3. (Law) To subject (a person) to the legal condition formerly resulting from a sentence of death or outlawry, pronounced in respect of treason or felony; to affect by attainder. [1913 Webster]

No person shall be attainted of high treason where corruption of blood is incurred, but by the oath of two witnesses. --Stat. 7 & 8 Wm. III. [1913 Webster]

4. To accuse; to charge with a crime or a dishonorable act. [Archaic] [1913 Webster]

5. To affect or infect, as with physical or mental disease or with moral contagion; to taint or corrupt. [1913 Webster]

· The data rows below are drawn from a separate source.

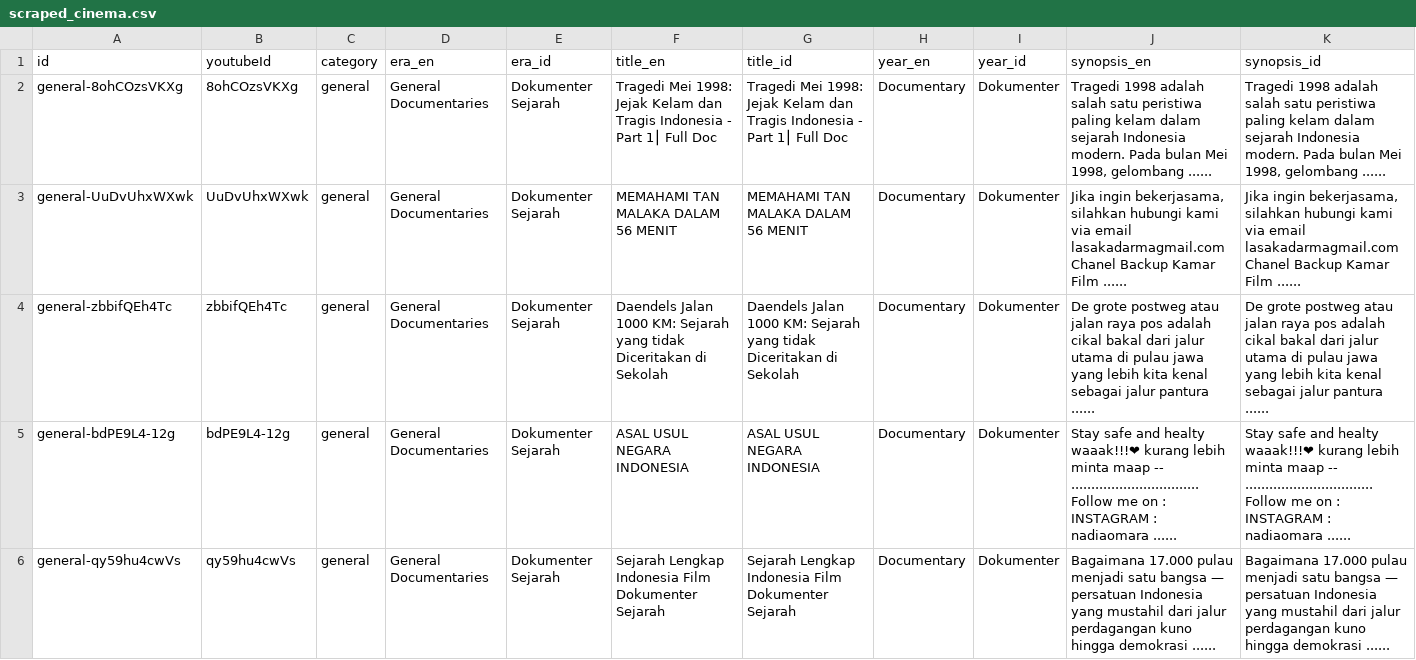
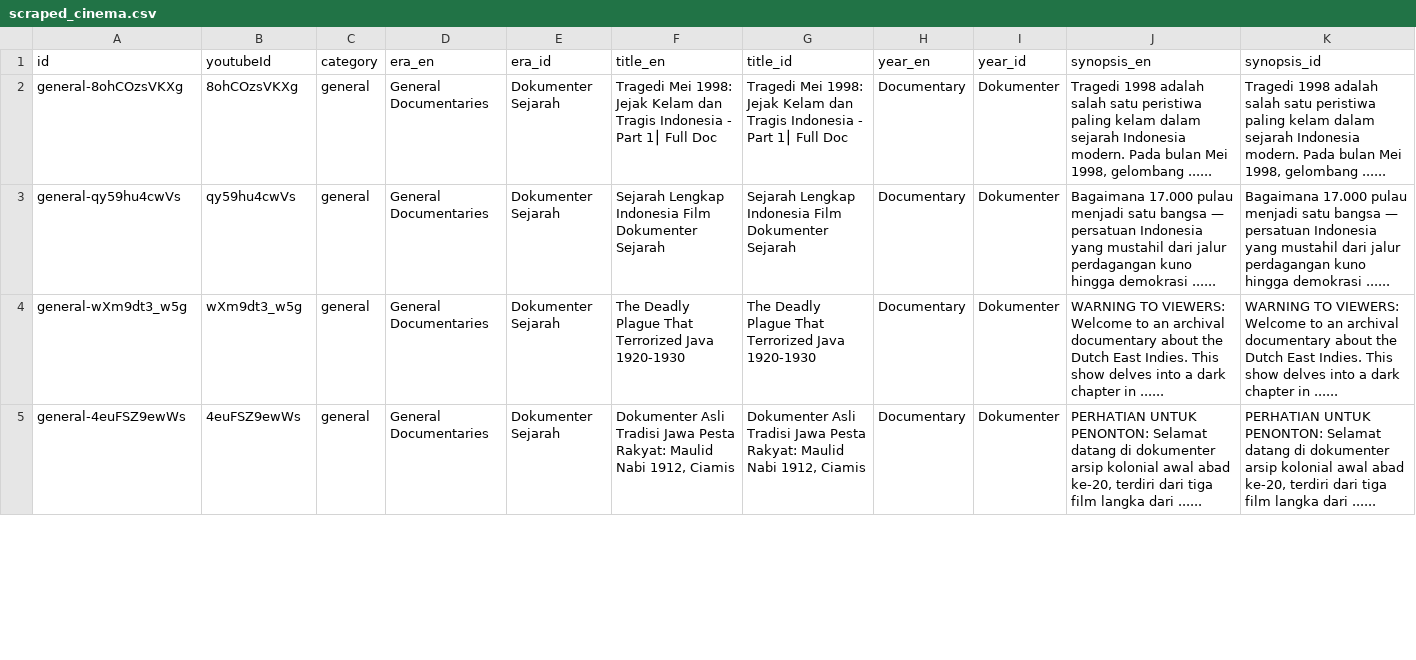
Before and after one commit to akbarfaa/Museum-Sejarah-Indonesia-Digital-Interaktif-, a CSV file: scraped_cinema.csv, drawn as a sheet; only a part is shown; the diff covers the shown part only.

```diff
--- a/scraped_cinema.csv
+++ b/scraped_cinema.csv
@@ -2,5 +2,6 @@ id,youtubeId,category,era_en,era_id,title_en,title_id,year_en,year_id,synopsis_e
 general-8ohCOzsVKXg,8ohCOzsVKXg,general,General Documentaries,Dokumenter Sejarah,Tragedi Mei 1998: Jejak Kelam dan Tragis Indonesia  - Part 1⎮ Full Doc,Tragedi Mei 1998: Jejak Kelam dan Tragis Indonesia  - Part 1⎮ Full Doc,Documentary,Dokumenter,"Tragedi 1998 adalah salah satu peristiwa paling kelam dalam sejarah Indonesia modern. Pada bulan Mei 1998, gelombang ......","Tragedi 1998 adalah salah satu peristiwa paling kelam dalam sejarah Indonesia modern. Pada bulan Mei 1998, gelombang ......"
-general-UuDvUhxWXwk,UuDvUhxWXwk,general,General Documentaries,Dokumenter Sejarah,MEMAHAMI TAN MALAKA DALAM 56 MENIT,MEMAHAMI TAN MALAKA DALAM 56 MENIT,Documentary,Dokumenter,"Jika ingin bekerjasama, silahkan hubungi kami via email lasakadarmagmail.com Chanel Backup Kamar Film ......","Jika ingin bekerjasama, silahkan hubungi kami via email lasakadarmagmail.com Chanel Backup Kamar Film ......"
-general-zbbifQEh4Tc,zbbifQEh4Tc,general,General Documentaries,Dokumenter Sejarah,Daendels  Jalan 1000 KM: Sejarah yang tidak Diceritakan di Sekolah,Daendels  Jalan 1000 KM: Sejarah yang tidak Diceritakan di Sekolah,Documentary,Dokumenter,De grote postweg atau jalan raya pos adalah cikal bakal dari jalur utama di pulau jawa yang lebih kita kenal sebagai jalur pantura ......,De grote postweg atau jalan raya pos adalah cikal bakal dari jalur utama di pulau jawa yang lebih kita kenal sebagai jalur pantura ......
-general-bdPE9L4-12g,bdPE9L4-12g,general,General Documentaries,Dokumenter Sejarah,ASAL USUL NEGARA INDONESIA,ASAL USUL NEGARA INDONESIA,Documentary,Dokumenter,Stay safe and healty waaak!!!❤ kurang lebih minta maap -- ................................ Follow me on : INSTAGRAM : nadiaomara ......,Stay safe and healty waaak!!!❤ kurang lebih minta maap -- ................................ Follow me on : INSTAGRAM : nadiaomara ......
 general-qy59hu4cwVs,qy59hu4cwVs,general,General Documentaries,Dokumenter Sejarah,Sejarah Lengkap Indonesia  Film Dokumenter Sejarah,Sejarah Lengkap Indonesia  Film Dokumenter Sejarah,Documentary,Dokumenter,Bagaimana 17.000 pulau menjadi satu bangsa — persatuan Indonesia yang mustahil dari jalur perdagangan kuno hingga demokrasi ......,Bagaimana 17.000 pulau menjadi satu bangsa — persatuan Indonesia yang mustahil dari jalur perdagangan kuno hingga demokrasi ......
+general-wXm9dt3_w5g,wXm9dt3_w5g,general,General Documentaries,Dokumenter Sejarah,The Deadly Plague That Terrorized Java 1920-1930,The Deadly Plague That Terrorized Java 1920-1930,Documentary,Dokumenter,"WARNING TO VIEWERS:
+Welcome to an archival documentary about the Dutch East Indies. This show delves into a dark chapter in ......","WARNING TO VIEWERS:
+Welcome to an archival documentary about the Dutch East Indies. This show delves into a dark chapter in ......"
+general-4euFSZ9ewWs,4euFSZ9ewWs,general,General Documentaries,Dokumenter Sejarah,"Dokumenter Asli  Tradisi Jawa  Pesta Rakyat: Maulid Nabi 1912, Ciamis ","Dokumenter Asli  Tradisi Jawa  Pesta Rakyat: Maulid Nabi 1912, Ciamis ",Documentary,Dokumenter,"PERHATIAN UNTUK PENONTON: Selamat datang di dokumenter arsip kolonial awal abad ke-20, terdiri dari tiga film langka dari ......","PERHATIAN UNTUK PENONTON: Selamat datang di dokumenter arsip kolonial awal abad ke-20, terdiri dari tiga film langka dari ......"
```
Also changed, not shown: 3 added rows, 2 removed rows, 3 moved rows and 18 edited cells elsewhere in this file, scraped_artifacts.csv, 2 other files.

My tender youth was never yet attaint With any passion of inflaming love. --Shak. [1913 Webster]

6. To stain; to obscure; to sully; to disgrace; to cloud with infamy. [1913 Webster]

For so exceeding shone his glistring ray, That Ph?bus' golden face it did attaint. --Spenser. [1913 Webster]

Lest she with blame her honor should attaint. --Spenser. [1913 Webster]

The Collaborative International Dictionary of English. 2000.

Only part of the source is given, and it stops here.